== Segment start ==

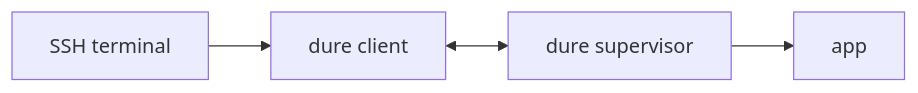
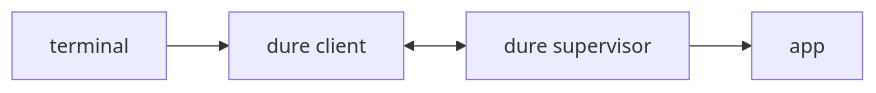
One commit to folo-rs/folo changed the diagram in packages/dure/docs/design.md. Above: the diagram before and after it, drawn with Mermaid. The commit also changed other lines of this file and 55 other files, not shown here.

````diff
--- a/packages/dure/docs/design.md
+++ b/packages/dure/docs/design.md
@@ -29,6 +30,6 @@
 ```mermaid
 flowchart LR
-  terminal[SSH terminal] --> client[dure client]
+  terminal[terminal] --> client[dure client]
   client <--> supervisor[dure supervisor]
   supervisor --> app[app]
 ```
````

== Segment end ==

• [INSTRUCTIONS FOR THE TASK] For this exercise, copy the entries above exactly and skip any picture.

• [SOLUTION TO THIS PROBLEM]
One commit to folo-rs/folo changed the diagram in packages/dure/docs/design.md. Above: the diagram before and after it, drawn with Mermaid. The commit also changed other lines of this file and 55 other files, not shown here.

````diff
--- a/packages/dure/docs/design.md
+++ b/packages/dure/docs/design.md
@@ -29,6 +30,6 @@
 ```mermaid
 flowchart LR
-  terminal[SSH terminal] --> client[dure client]
+  terminal[terminal] --> client[dure client]
   client <--> supervisor[dure supervisor]
   supervisor --> app[app]
 ```
````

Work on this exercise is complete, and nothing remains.